Data for August 12th are now posted. The total signatures examined in completed binders is 48,299, or 35.1% of the total signatures turned in. There have been 5,121 invalid signatures found, for an cumulative rejection rate of 10.60%.
The invalid signatures include 4,491 that were not found in the voting rolls, 242 duplicates, and 388 that did not match the signature on file. There are also 21 signatures at various states of processing for a missing signature card. (For some reason the SoS office still counts these as invalid signatures; I ignoring them.) The 242 duplicate signatures suggest an overall rate of duplication of about 1.74%.
Using this V2 estimator, the number of valid signatures is expected to be 121,817 providing a buffer of 1,240 signatures over the 120,577 needed to qualify for the ballot. The overall rejection rate (which includes the projected total number of duplicate signatures) is about 11.53%.
To assess sampling uncertainty, I simulated petition samples, drawing numbers for each invalid signature type from a distribution that properly reflects the underlying statistical uncertainty. After 100,000 such simulations, 121,820 signatures were valid on average, and 95% of the simulations yielded 121,184 to 122,449 valid signatures. For 99.989% of the simulations the measure had enough signatures to qualify for the ballot. This number is an unbiased estimate of the probability that the measure will make it to the ballot.
The low uncertainty in qualifying for the ballot is easily seen as a picture. Here is the resulting distribution of signatures relative to the number required to qualify. Red bars (to the left of the vertical dashed line) means the measure is stopped. Green (on the right) means it qualified.

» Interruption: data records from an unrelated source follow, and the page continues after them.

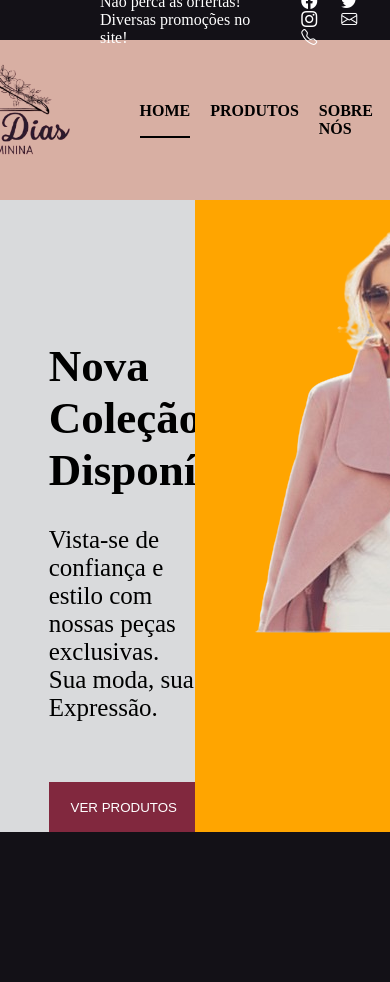
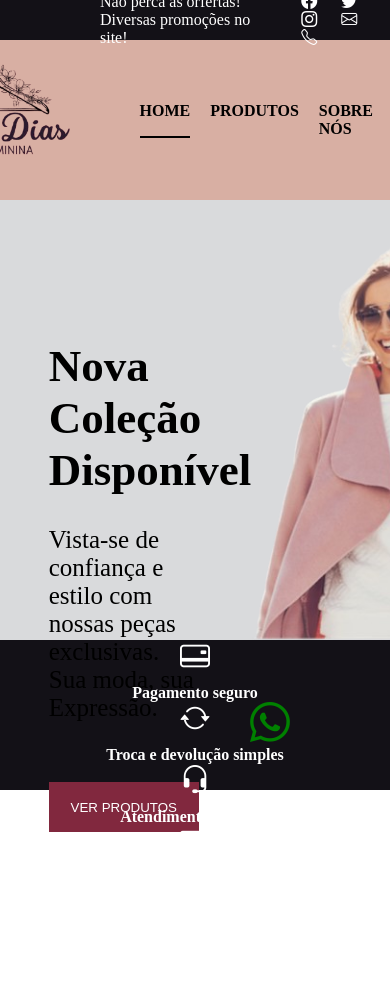
Before and after one commit to NILTONMIGUEL/atividade01DS_Leticia_Nilton, a plain HTML site: page index.html in a window 390 px wide. Shown: the top 982 px of the page. After the commit the page ends 888 px from the top, so only its background shows below. Drawn offline with nearby package versions, Linux system fonts and the light colour scheme.

Commit message:
página istática finalizada sem responsividade

```diff
--- a/assets/css/style.css
+++ b/assets/css/style.css
@@ -79,11 +79,13 @@ nav ul.sub-menu li a{
 .social > i{
     font-size:23px;
     margin-left:40px;
+    cursor: pointer;
 }
 .section-one{
     width: 100%;
     display: flex;
     background-color: #d9dadcff;
+    height: 440px;
 }
 .section-text{
     flex-grow: 1;
@@ -113,13 +115,47 @@ button:hover{
 .section-image{
     flex-grow: 1;
     text-align: center;
-    background-color: orange;
 }
 .section-image img{
+   width: 450px;
+   position: relative;
+   left:0;
+   top:23px;
 
 }
 footer{
     width: 100%;
     height: 150px;
     background-color: #131117ff;
+    display: flex;
+    column-gap:200px;
+    align-items: center;
+    justify-content: center;
+    flex-wrap: wrap;
 }
+.boxs{
+    text-align: center;
+}
+.boxs i{
+    font-size:30px;
+    color:white;
+    cursor: pointer;
+}
+.boxs p{
+    margin-top:10px;
+    font-weight: bold;
+    color:white;
+}
+.whatsapp{
+    width: 100%;
+    position: fixed;
+    margin:60px 0;
+    text-align: right;
+}
+.whatsapp i{
+    width: 100%;
+    font-size:40px;
+    color:green;
+    margin-right: 100px;
+    cursor: pointer;
+}
--- a/index.html
+++ b/index.html
@@ -61,10 +61,29 @@
             <div class="box">
                 <img src="assets/images/mulher.png" alt="imagem da mulher principal">
             </div>
-
         </div>
     </section><!--the end section-one-->
-    <footer></footer>
+    <section class="whatsapp">
+        <i class="bi bi-whatsapp"></i>
+    </section>
+    <footer>
+        <div class="boxs">
+            <i class="bi bi-credit-card-2-back"></i>
+            <p>Pagamento seguro</p>
+        </div>
+        <div class="boxs">
+            <i class="bi bi-arrow-repeat"></i>
+            <p>Troca e devolução simples</p>
+        </div>
+        <div class="boxs">
+            <i class="bi bi-headset"></i>
+            <p>Atendimento eficiente</p>
+        </div>
+        <div class="boxs">
+            <i class="bi bi-truck"></i>
+            <p>Frete grátis</p>
+        </div>
+    </footer>
 
 </body>
 </html>
```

The data released by the SoS office, so far, suggests that the measure is likely to qualify with an excess of about 1,240 signatures. This projection does not account for potential errors other than sampling error.